The easiest thing to do is to crop your work to fit a standard size. This means you’ll have to reduce the width of your photograph to fit your mat. Then you can buy off-the-shelf mats and frames and you’re done. The second thing you can do is print your photograph in whatever format you prefer, and then cut or have someone cut a mat to match your print. If you have the skills and the tools, cutting mats yourself costs more up front, but saves a lot of money down the line if you’re going to be framing lots of photographs.
But having a custom mat is only the beginning. Now you’ll have to find a frame to fit it. The best-looking presentation includes a mat that has the same dimensions around each of the sides of your photograph. A two-to-four inch mat looks great. And while having the same mat dimensions looks the best, there’s nothing wrong with having an 11 x14 print in a 16 x 20 inch frame. Before you invest money in prints, mats and frames, make sure to take a moment and draw how it will look on a piece of paper.
Final Bits of Advice
- Judges look at photographs first, and then they’ll examine your entire presentation to make sure the framing choices you made are appropriate for your work. You do not need, nor in most cases will you score extra points for double matting or overly expensive frames. Best to stay with white, off-white or black mats.
- If you’re planning on signing your photograph or your mat, please remember the contest committee will probably put some tape over your name before it’s judged.
- Your photograph, in most cases, is for sale. Make sure you are providing a complete package that will not fade, discolor or fall apart. This means using high-quality materials, including acid-free photo paper and mats. It also means using wood (or metal if it is allowed) frames. And the hanging hardware should be sturdy enough to hold the entire weight of your framed photograph.
- Many contests are now allowing photographs printed on canvas, metal and even acrylic. Make sure you check to see if you need to frame these alternatives. And remember to stay within the size limitations for the show you’re entering.
Attend the Judging
After waiting with bated breath for the show to release the names of the winners, now it’s time for you to bask in the glory of your new-found fame. Well, that might be taking things to the extreme, but having a judge place a ribbon on your photograph is a kick and I guarantee it will make your day.

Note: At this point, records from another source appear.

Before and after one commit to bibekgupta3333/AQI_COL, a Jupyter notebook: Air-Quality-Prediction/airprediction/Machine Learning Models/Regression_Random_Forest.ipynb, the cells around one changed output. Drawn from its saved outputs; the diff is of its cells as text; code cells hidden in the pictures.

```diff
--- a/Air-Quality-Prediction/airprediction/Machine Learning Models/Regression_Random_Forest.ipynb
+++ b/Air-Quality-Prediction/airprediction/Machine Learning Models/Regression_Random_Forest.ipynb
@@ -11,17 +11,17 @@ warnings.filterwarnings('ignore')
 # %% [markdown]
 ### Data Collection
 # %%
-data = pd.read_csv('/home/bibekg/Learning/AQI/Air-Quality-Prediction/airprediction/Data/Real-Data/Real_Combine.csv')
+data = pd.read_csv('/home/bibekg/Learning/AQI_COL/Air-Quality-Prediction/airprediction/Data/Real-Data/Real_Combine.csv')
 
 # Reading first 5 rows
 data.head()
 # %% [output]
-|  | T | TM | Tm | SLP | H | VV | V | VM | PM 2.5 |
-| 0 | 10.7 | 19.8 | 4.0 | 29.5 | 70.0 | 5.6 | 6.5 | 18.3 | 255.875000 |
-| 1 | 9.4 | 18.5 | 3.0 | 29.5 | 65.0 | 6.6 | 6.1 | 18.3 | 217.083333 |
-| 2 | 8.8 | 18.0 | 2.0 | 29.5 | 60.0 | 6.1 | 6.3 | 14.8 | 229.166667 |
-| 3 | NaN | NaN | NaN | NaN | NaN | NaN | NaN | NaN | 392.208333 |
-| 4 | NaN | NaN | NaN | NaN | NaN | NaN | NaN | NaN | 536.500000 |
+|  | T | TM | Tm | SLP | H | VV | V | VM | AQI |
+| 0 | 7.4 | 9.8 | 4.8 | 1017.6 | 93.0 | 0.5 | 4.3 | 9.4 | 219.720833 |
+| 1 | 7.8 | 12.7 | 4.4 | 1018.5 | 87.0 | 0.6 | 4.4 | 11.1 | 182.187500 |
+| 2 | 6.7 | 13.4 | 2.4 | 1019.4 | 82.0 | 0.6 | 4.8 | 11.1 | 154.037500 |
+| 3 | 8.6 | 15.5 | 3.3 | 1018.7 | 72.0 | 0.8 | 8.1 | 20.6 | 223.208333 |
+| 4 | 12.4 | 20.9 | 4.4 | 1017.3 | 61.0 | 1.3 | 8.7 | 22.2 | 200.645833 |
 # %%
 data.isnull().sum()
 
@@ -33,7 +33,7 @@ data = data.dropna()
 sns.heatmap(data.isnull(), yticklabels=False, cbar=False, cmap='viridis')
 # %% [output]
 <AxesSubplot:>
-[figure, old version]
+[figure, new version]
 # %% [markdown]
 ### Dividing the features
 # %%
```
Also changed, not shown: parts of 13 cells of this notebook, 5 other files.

If you do win, or even if you don’t, there are two more things you should do when you enter a show. Make sure to attend the show’s opening reception. It’s your chance to meet the judges, the other photographers in the show and the people in your community who care about photography. The connections you make may very well open up new opportunities for you to share your art. Plus, you’ll get the chance to see some really good photography. And if that weren’t enough, there’s often free food! How can you pass that one up.

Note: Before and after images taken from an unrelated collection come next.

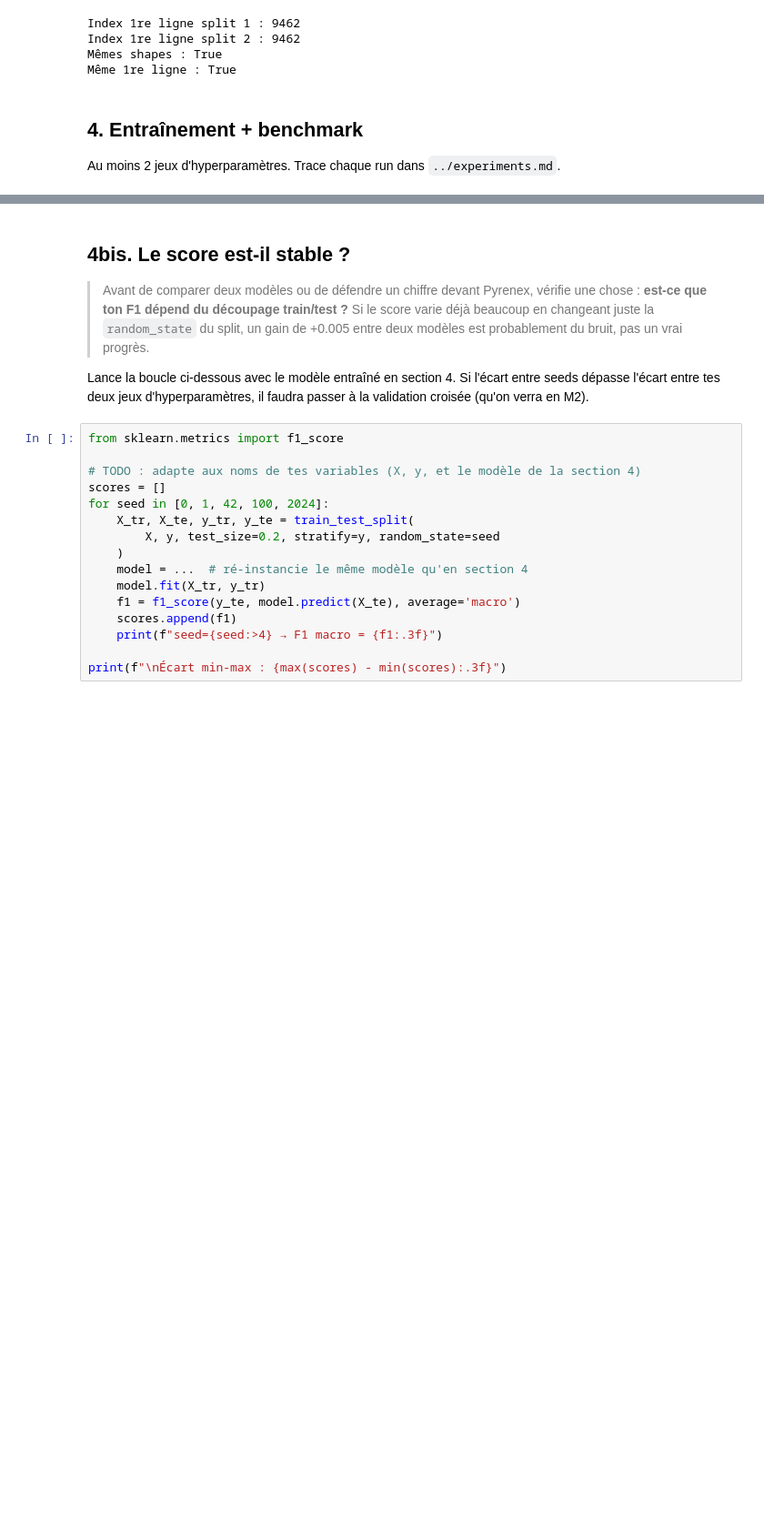
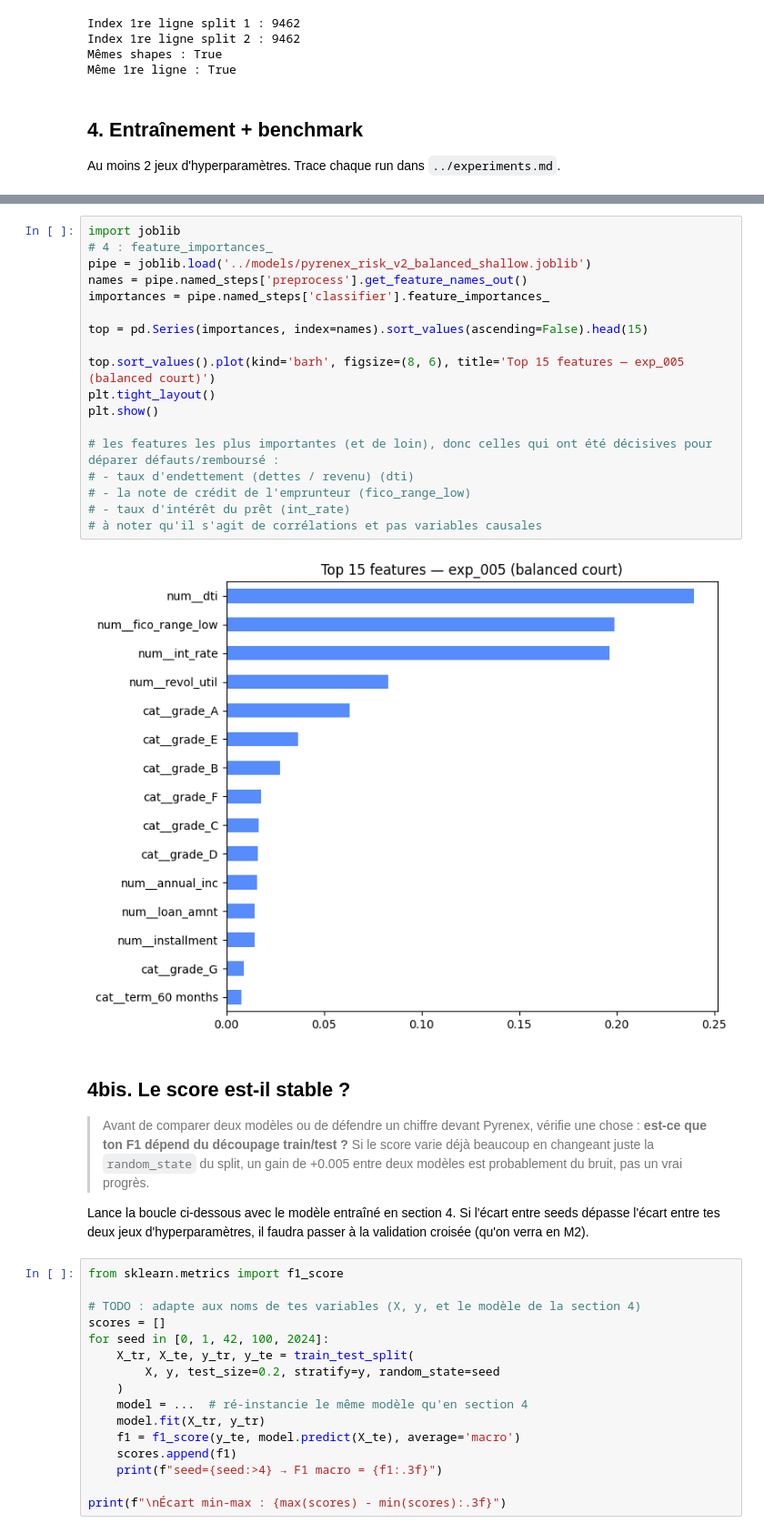
Before and after one commit to franckcwalter/M1-B1-scoring-franck, a Jupyter notebook: notebooks/M1-B1_franck.ipynb, the cells around one changed output, grey strips where cells are left out. Shown at 91% size. Saved outputs shown, nothing was run; the diff lists cells and outputs as text; blank space fills up the shorter version.

Commit message:
feat(training): add hyperparams configurations to find the model with the best metric and report experiments

```diff
--- a/notebooks/M1-B1_franck.ipynb
+++ b/notebooks/M1-B1_franck.ipynb
@@ -131,3 +147,23 @@ Au moins 2 jeux d'hyperparamètres. Trace chaque run dans `../experiments.md`.
+# %%
+import joblib
+# 4 : feature_importances_
+pipe = joblib.load('../models/pyrenex_risk_v2_balanced_shallow.joblib')
+names = pipe.named_steps['preprocess'].get_feature_names_out()
+importances = pipe.named_steps['classifier'].feature_importances_
+
+top = pd.Series(importances, index=names).sort_values(ascending=False).head(15)
+
+top.sort_values().plot(kind='barh', figsize=(8, 6), title='Top 15 features — exp_005 (balanced court)')
+plt.tight_layout()
+plt.show()
+
+# les features les plus importantes (et de loin), donc celles qui ont été décisives pour déparer défauts/remboursé :
+# - taux d'endettement (dettes / revenu) (dti)
+# - la note de crédit de l'emprunteur (fico_range_low)
+# - taux d'intérêt du prêt (int_rate)
+# à noter qu'il s'agit de corrélations et pas variables causales
+# %% [output]
+[figure, added]
 # %% [markdown]
 ## 4bis. Le score est-il stable ?
 
```
Also changed, not shown: parts of 2 cells of this notebook, 3 other files.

Finally, some judges are generous enough to schedule a walk-through review of the entire show, so contest participants can gain some insights into what they were thinking as they made their decisions. You’ll gain some great insights that will put you on the path for even more competitive successes in the future. Good luck!
This article was guest contributed by Kevin Reilly